Monday, November 1, 2010
Long Beach Convention Center, Exhibit Hall BC, Lower Level
The cost of soybean seed has dramatically increased in the last fifteen years due to available genetic technologies and improved breeding techniques. Subsequently, the economics of these changes are causing a reduction in seeding rates. A reduction in seeding rates also changes the expectations of crop growth rates, canopy closure to aid weed suppression, and the ability to compensate yield if plant stands are reduced during the growing season. The objective of this experiment was to determine the response of soybean when plant stands were thinned by 172,900 plants ha-1 at different growth stages. This experiment was a randomized complete block with a factorial arrangement of treatments and four replications. Factors were two soybean cultivars resistant to glyphosate (AG3803 and AG3705), three population densities (518,700; 245,800; 172,900 plants ha-1), and five thinning timings (V3, V5, V7, V9, and R2). The experimental area was planted on 30 May 2009 and 6 May 2010. Soybean seeds were placed 2.5-cm deep in 38-cm rows at a rate of 555,750 seeds ha-1. Plots were 9m long and 3m wide. Initial soybean stands of 518,700, 245,800, or 172,900 evenly spaced plants ha-1 were established at the V1 growth stage by removing excess plants by hand.
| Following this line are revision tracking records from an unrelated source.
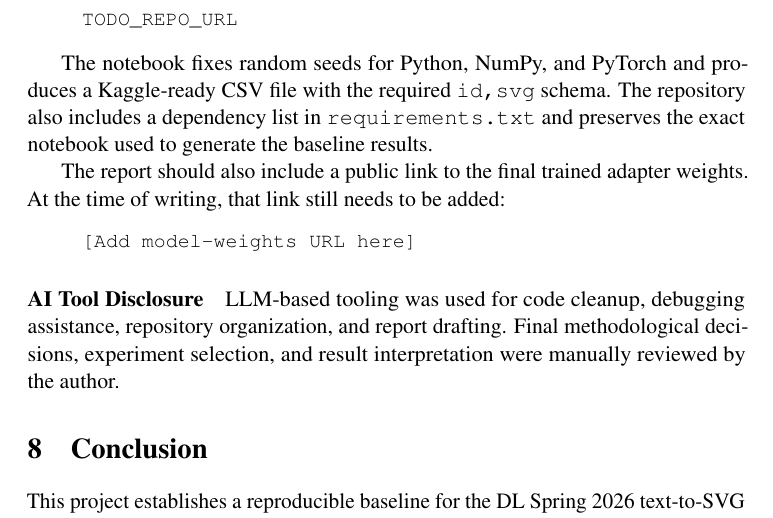
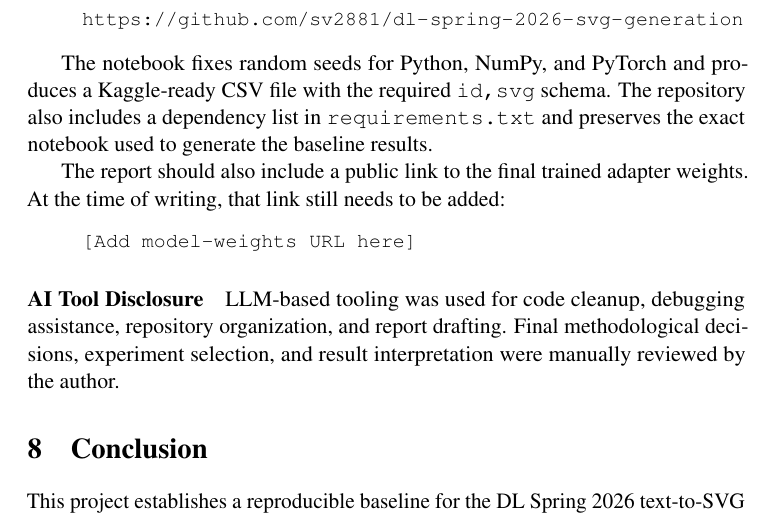
Before and after one commit to sv2881/dl-spring-2026-svg-generation, a LaTeX paper (report/main.tex): part of page 6 of 6, cut at the place of the change. Compiled offline with pdfLaTeX; a LaTeX package or settings file that is missing is left out; a missing bibliography style is replaced by a similar one.

Commit message:
Add published GitHub repo URL

```diff
--- a/report/main.tex
+++ b/report/main.tex
@@ -159,7 +159,7 @@ Even without the full sweep, the saved outputs already reveal one clear failure
 The code repository for this project is:
 \begin{quote}
 \small
-\url{TODO_REPO_URL}
+\url{https://github.com/sv2881/dl-spring-2026-svg-generation}
 \end{quote}
 
 The notebook fixes random seeds for Python, NumPy, and PyTorch and produces a Kaggle-ready CSV file with the required \texttt{id,svg} schema. The repository also includes a dependency list in \texttt{requirements.txt} and preserves the exact notebook used to generate the baseline results.
```
Also changed, not shown: README.md.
Thereafter, soybean stands were thinned by 172,900 plants ha-1 or left at the initial V1 population at the later thinning timings. In 2009, there was no difference in yield with 4720 and 4780 kg ha-1 for the 172,900 and 518,700 plants ha-1 rates, respectively. The largest yield reduction was 11% when 172,900 plants ha-1 were removed from 245,800 plants ha-1 at the V9 growth stage. At the V9 growth stage, leaf area plant-1 was similar at 890 cm2 and 700 cm2 for the 245,800 plants ha-1 and 518,700 plants ha-1 densities, respectively, however, leaf area averaged 1300 cm2 plant-1 in the 172,900 plants ha-1 density treatments. Individual plant growth rates are greater when plant densities are lower starting early in the season.